**REQUIREMENT**
Your answer should be every line of the entries that has the string "OurAIStoryPage" in it.
[[ ENTRIES SUPPLIED, beginning ]]
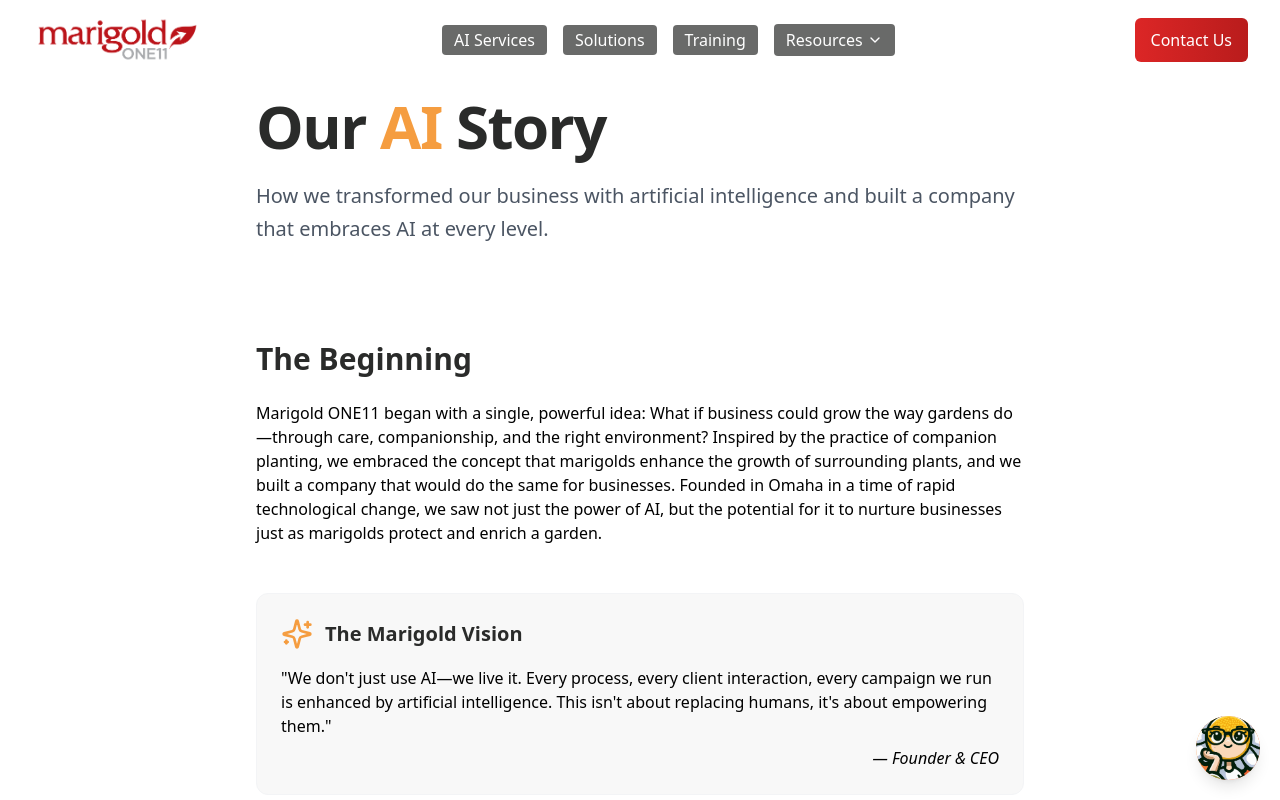
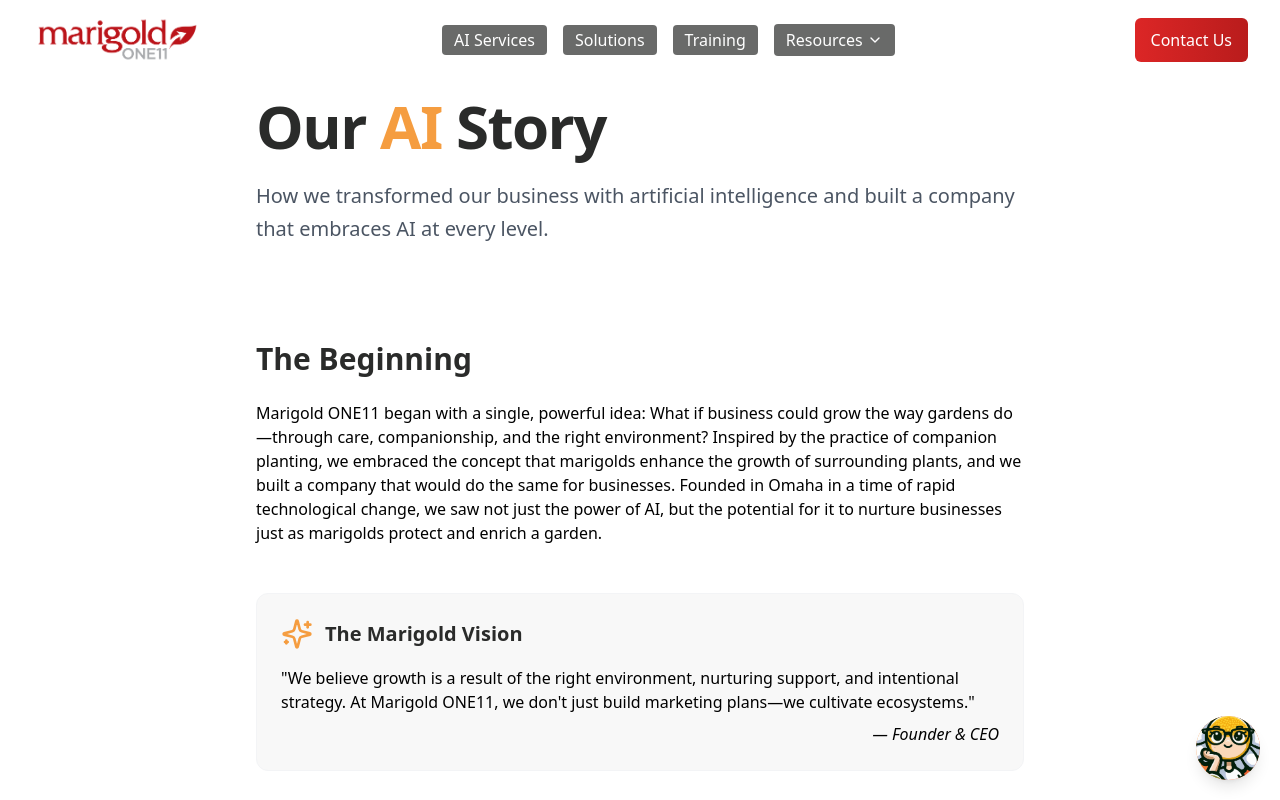
Before and after one commit to jacob-mcp-adaptwus/marigold, a React (Create React App) app: page /our-ai-story in a window 1280 px wide. Shown: the top 800 px of the page. Built offline with nearby package versions, Linux system fonts and the light colour scheme.

Commit message:
Update Marigold Vision section with new ecosystem-focused quote

```diff
--- a/src/pages/OurAIStoryPage.tsx
+++ b/src/pages/OurAIStoryPage.tsx
@@ -26,7 +26,7 @@
   // Vision callout
   visionCallout: {
     title: "The Marigold Vision",
-    quote: "We don't just use AI—we live it. Every process, every client interaction, every campaign we run is enhanced by artificial intelligence. This isn't about replacing humans, it's about empowering them.",
+    quote: "We believe growth is a result of the right environment, nurturing support, and intentional strategy. At Marigold ONE11, we don't just build marketing plans—we cultivate ecosystems.",
     attribution: "— Founder & CEO"
   },
 
```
[[ ENTRIES SUPPLIED, end ]]
**TASK ANSWER**
--- a/src/pages/OurAIStoryPage.tsx
+++ b/src/pages/OurAIStoryPage.tsx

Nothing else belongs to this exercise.